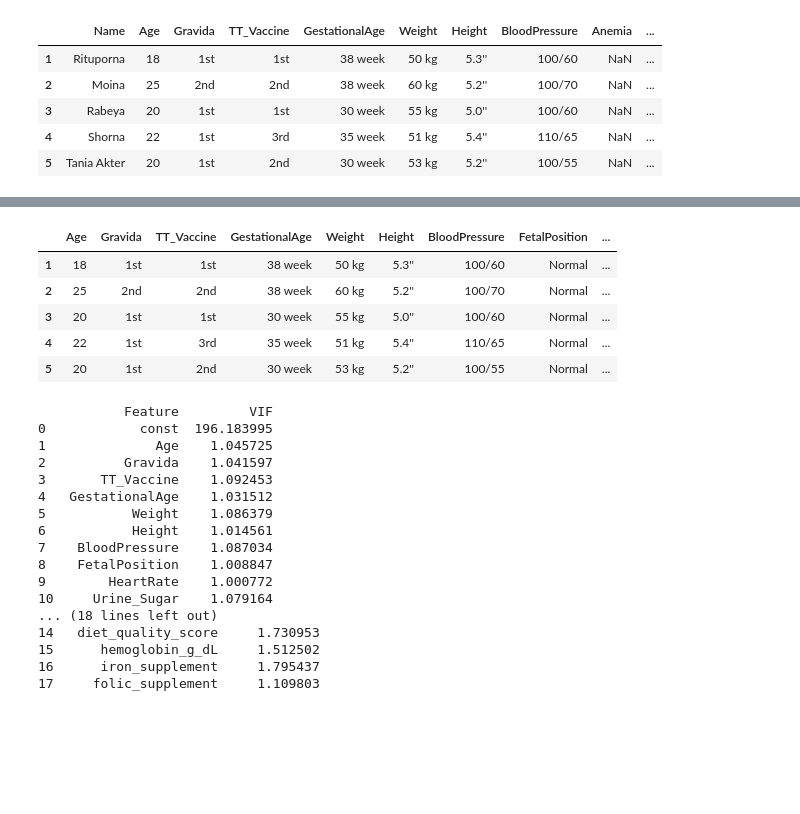
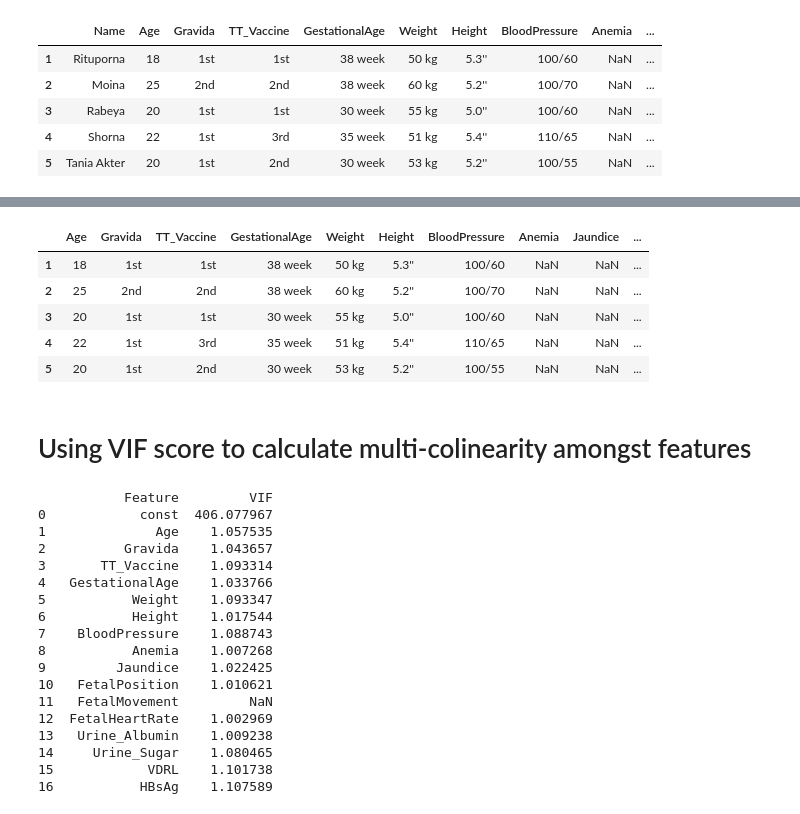
Before and after one commit to TakeASwing-420/maternal-health, a Jupyter notebook: mh.ipynb, the cells around one changed output, grey strips where cells are left out. Saved outputs shown, nothing was run; the diff lists cells and outputs as text; code cells hidden in the pictures; blank space fills up the shorter version.

```diff
--- a/mh.ipynb
+++ b/mh.ipynb
@@ -1,7 +3,6 @@
 # %%
 import shutil
 shutil.unpack_archive('maternal-health-and-high-risk-pregnancy-dataset.zip', 'mh1')
-shutil.unpack_archive('maternal-health-risk-with-augmented-features.zip', 'mh2')
 
 import pandas as pd
-df1, df2 = pd.read_excel('mh1/Book2.xlsx'),pd.read_csv('mh2/Maternal_Health_Risk_Augmented.csv')
+df1= pd.read_excel('mh1/Book2.xlsx')
@@ -8,7 +12,8 @@ df1, df2 = pd.read_excel('mh1/Book2.xlsx'),pd.read_csv('mh2/Maternal_Health_Risk
 # %%
-print(df1.columns, df2.columns, df1.loc[0].values, sep='\n')
+print(df1.columns, df1.loc[0].values, sep='\n')
 df1 = df1.rename(columns = dict(zip(df1.columns, df1.loc[0].tolist())))
-# Comprehensive mapping for df1 columns to English/df2 equivalents
+
+# Comprehensive mapping for our dataset columns to English equivalents
 column_mapping = {
     'Name': 'Name',
     'Age': 'Age',
@@ -17,17 +22,17 @@ column_mapping = {
     'গর্ভকাল': 'GestationalAge',
     'ওজন': 'Weight',
     'উচ্চতা': 'Height',
-    'রক্ত চাপ': 'BloodPressure',          # We will split this into Systolic/Diastolic next
+    'রক্ত চাপ': 'BloodPressure',
     'রক্তস্বল্পতা': 'Anemia',
     'জন্ডিস': 'Jaundice',
     'গর্ভস্হ শিশু অবস্থান': 'FetalPosition',
     'গর্ভস্হ শিশু নাড়াচাড়া': 'FetalMovement',
-    'গর্ভস্হ শিশু হৃৎস্পন্দন': 'HeartRate', # Matches df2 'HeartRate'
+    'গর্ভস্হ শিশু হৃৎস্পন্দন': 'FetalHeartRate',
     'প্রসাব পরিক্ষা এলবুমিন': 'Urine_Albumin',
     'প্রসাব পরিক্ষা সুগার': 'Urine_Sugar',
     'VDRL': 'VDRL',
     'HRsAG': 'HBsAg',                     # Correcting typo from HRsAG to HBsAg
-    'ঝুকিপূর্ণ গর্ভ': 'IsAtRisk'         # Matches df2 'RiskLevel'
+    'ঝুকিপূর্ণ গর্ভ': 'IsAtRisk'         # Target
 }
 
 # Let's apply the renaming to df1
@@ -93,13 +84,15 @@ df2.head()
 # %%
-df1 = df1.drop(columns = ['Name', 'Anemia', 'Jaundice', 'Urine_Albumin', 'FetalMovement'])
+df1 = df1.drop(columns = ['Name'])
 df1.head()
 # %% [output]
-|  | Age | Gravida | TT_Vaccine | GestationalAge | Weight | Height | BloodPressure | FetalPosition | ... |
-| 1 | 18 | 1st | 1st | 38 week | 50 kg | 5.3'' | 100/60 | Normal | ... |
-| 2 | 25 | 2nd | 2nd | 38 week | 60 kg | 5.2'' | 100/70 | Normal | ... |
-| 3 | 20 | 1st | 1st | 30 week | 55 kg | 5.0'' | 100/60 | Normal | ... |
-| 4 | 22 | 1st | 3rd | 35 week | 51 kg | 5.4'' | 110/65 | Normal | ... |
-| 5 | 20 | 1st | 2nd | 30 week | 53 kg | 5.2'' | 100/55 | Normal | ... |
+|  | Age | Gravida | TT_Vaccine | GestationalAge | Weight | Height | BloodPressure | Anemia | Jaundice | ... |
+| 1 | 18 | 1st | 1st | 38 week | 50 kg | 5.3'' | 100/60 | NaN | NaN | ... |
+| 2 | 25 | 2nd | 2nd | 38 week | 60 kg | 5.2'' | 100/70 | NaN | NaN | ... |
+| 3 | 20 | 1st | 1st | 30 week | 55 kg | 5.0'' | 100/60 | NaN | NaN | ... |
+| 4 | 22 | 1st | 3rd | 35 week | 51 kg | 5.4'' | 110/65 | NaN | NaN | ... |
+| 5 | 20 | 1st | 2nd | 30 week | 53 kg | 5.2'' | 100/55 | NaN | NaN | ... |
+# %% [markdown]
+# Using VIF score to calculate multi-colinearity amongst features
 # %%
 import pandas as pd
 from statsmodels.stats.outliers_influence import variance_inflation_factor
@@ -130,20 +122,21 @@ vif1, vif2 = vif(X1), vif(X2)
 # %%
-print(vif1, vif2, sep='\n-----------------------------------------\n')
+print(vif1)
 # %% [output]
            Feature         VIF
-0            const  196.183995
-1              Age    1.045725
-2          Gravida    1.041597
-3       TT_Vaccine    1.092453
-4   GestationalAge    1.031512
-5           Weight    1.086379
-6           Height    1.014561
-7    BloodPressure    1.087034
-8    FetalPosition    1.008847
-9        HeartRate    1.000772
-10     Urine_Sugar    1.079164
-... (18 lines left out)
-14   diet_quality_score     1.730953
-15      hemoglobin_g_dL     1.512502
-16      iron_supplement     1.795437
-17     folic_supplement     1.109803
+0            const  406.077967
+1              Age    1.057535
+2          Gravida    1.043657
+3       TT_Vaccine    1.093314
+4   GestationalAge    1.033766
+5           Weight    1.093347
+6           Height    1.017544
+7    BloodPressure    1.088743
+8           Anemia    1.007268
+9         Jaundice    1.022425
+10   FetalPosition    1.010621
+11   FetalMovement         NaN
+12  FetalHeartRate    1.002969
+13   Urine_Albumin    1.009238
+14     Urine_Sugar    1.080465
+15            VDRL    1.101738
+16           HBsAg    1.107589
```
Also changed, not shown: parts of 30 cells of this notebook, 7 other files.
============
Directions:
Restate every record above word for word, without images.

Solution to the problem:
Before and after one commit to TakeASwing-420/maternal-health, a Jupyter notebook: mh.ipynb, the cells around one changed output, grey strips where cells are left out. Saved outputs shown, nothing was run; the diff lists cells and outputs as text; code cells hidden in the pictures; blank space fills up the shorter version.

```diff
--- a/mh.ipynb
+++ b/mh.ipynb
@@ -1,7 +3,6 @@
 # %%
 import shutil
 shutil.unpack_archive('maternal-health-and-high-risk-pregnancy-dataset.zip', 'mh1')
-shutil.unpack_archive('maternal-health-risk-with-augmented-features.zip', 'mh2')
 
 import pandas as pd
-df1, df2 = pd.read_excel('mh1/Book2.xlsx'),pd.read_csv('mh2/Maternal_Health_Risk_Augmented.csv')
+df1= pd.read_excel('mh1/Book2.xlsx')
@@ -8,7 +12,8 @@ df1, df2 = pd.read_excel('mh1/Book2.xlsx'),pd.read_csv('mh2/Maternal_Health_Risk
 # %%
-print(df1.columns, df2.columns, df1.loc[0].values, sep='\n')
+print(df1.columns, df1.loc[0].values, sep='\n')
 df1 = df1.rename(columns = dict(zip(df1.columns, df1.loc[0].tolist())))
-# Comprehensive mapping for df1 columns to English/df2 equivalents
+
+# Comprehensive mapping for our dataset columns to English equivalents
 column_mapping = {
     'Name': 'Name',
     'Age': 'Age',
@@ -17,17 +22,17 @@ column_mapping = {
     'গর্ভকাল': 'GestationalAge',
     'ওজন': 'Weight',
     'উচ্চতা': 'Height',
-    'রক্ত চাপ': 'BloodPressure',          # We will split this into Systolic/Diastolic next
+    'রক্ত চাপ': 'BloodPressure',
     'রক্তস্বল্পতা': 'Anemia',
     'জন্ডিস': 'Jaundice',
     'গর্ভস্হ শিশু অবস্থান': 'FetalPosition',
     'গর্ভস্হ শিশু নাড়াচাড়া': 'FetalMovement',
-    'গর্ভস্হ শিশু হৃৎস্পন্দন': 'HeartRate', # Matches df2 'HeartRate'
+    'গর্ভস্হ শিশু হৃৎস্পন্দন': 'FetalHeartRate',
     'প্রসাব পরিক্ষা এলবুমিন': 'Urine_Albumin',
     'প্রসাব পরিক্ষা সুগার': 'Urine_Sugar',
     'VDRL': 'VDRL',
     'HRsAG': 'HBsAg',                     # Correcting typo from HRsAG to HBsAg
-    'ঝুকিপূর্ণ গর্ভ': 'IsAtRisk'         # Matches df2 'RiskLevel'
+    'ঝুকিপূর্ণ গর্ভ': 'IsAtRisk'         # Target
 }
 
 # Let's apply the renaming to df1
@@ -93,13 +84,15 @@ df2.head()
 # %%
-df1 = df1.drop(columns = ['Name', 'Anemia', 'Jaundice', 'Urine_Albumin', 'FetalMovement'])
+df1 = df1.drop(columns = ['Name'])
 df1.head()
 # %% [output]
-|  | Age | Gravida | TT_Vaccine | GestationalAge | Weight | Height | BloodPressure | FetalPosition | ... |
-| 1 | 18 | 1st | 1st | 38 week | 50 kg | 5.3'' | 100/60 | Normal | ... |
-| 2 | 25 | 2nd | 2nd | 38 week | 60 kg | 5.2'' | 100/70 | Normal | ... |
-| 3 | 20 | 1st | 1st | 30 week | 55 kg | 5.0'' | 100/60 | Normal | ... |
-| 4 | 22 | 1st | 3rd | 35 week | 51 kg | 5.4'' | 110/65 | Normal | ... |
-| 5 | 20 | 1st | 2nd | 30 week | 53 kg | 5.2'' | 100/55 | Normal | ... |
+|  | Age | Gravida | TT_Vaccine | GestationalAge | Weight | Height | BloodPressure | Anemia | Jaundice | ... |
+| 1 | 18 | 1st | 1st | 38 week | 50 kg | 5.3'' | 100/60 | NaN | NaN | ... |
+| 2 | 25 | 2nd | 2nd | 38 week | 60 kg | 5.2'' | 100/70 | NaN | NaN | ... |
+| 3 | 20 | 1st | 1st | 30 week | 55 kg | 5.0'' | 100/60 | NaN | NaN | ... |
+| 4 | 22 | 1st | 3rd | 35 week | 51 kg | 5.4'' | 110/65 | NaN | NaN | ... |
+| 5 | 20 | 1st | 2nd | 30 week | 53 kg | 5.2'' | 100/55 | NaN | NaN | ... |
+# %% [markdown]
+# Using VIF score to calculate multi-colinearity amongst features
 # %%
 import pandas as pd
 from statsmodels.stats.outliers_influence import variance_inflation_factor
@@ -130,20 +122,21 @@ vif1, vif2 = vif(X1), vif(X2)
 # %%
-print(vif1, vif2, sep='\n-----------------------------------------\n')
+print(vif1)
 # %% [output]
            Feature         VIF
-0            const  196.183995
-1              Age    1.045725
-2          Gravida    1.041597
-3       TT_Vaccine    1.092453
-4   GestationalAge    1.031512
-5           Weight    1.086379
-6           Height    1.014561
-7    BloodPressure    1.087034
-8    FetalPosition    1.008847
-9        HeartRate    1.000772
-10     Urine_Sugar    1.079164
-... (18 lines left out)
-14   diet_quality_score     1.730953
-15      hemoglobin_g_dL     1.512502
-16      iron_supplement     1.795437
-17     folic_supplement     1.109803
+0            const  406.077967
+1              Age    1.057535
+2          Gravida    1.043657
+3       TT_Vaccine    1.093314
+4   GestationalAge    1.033766
+5           Weight    1.093347
+6           Height    1.017544
+7    BloodPressure    1.088743
+8           Anemia    1.007268
+9         Jaundice    1.022425
+10   FetalPosition    1.010621
+11   FetalMovement         NaN
+12  FetalHeartRate    1.002969
+13   Urine_Albumin    1.009238
+14     Urine_Sugar    1.080465
+15            VDRL    1.101738
+16           HBsAg    1.107589
```
Also changed, not shown: parts of 30 cells of this notebook, 7 other files.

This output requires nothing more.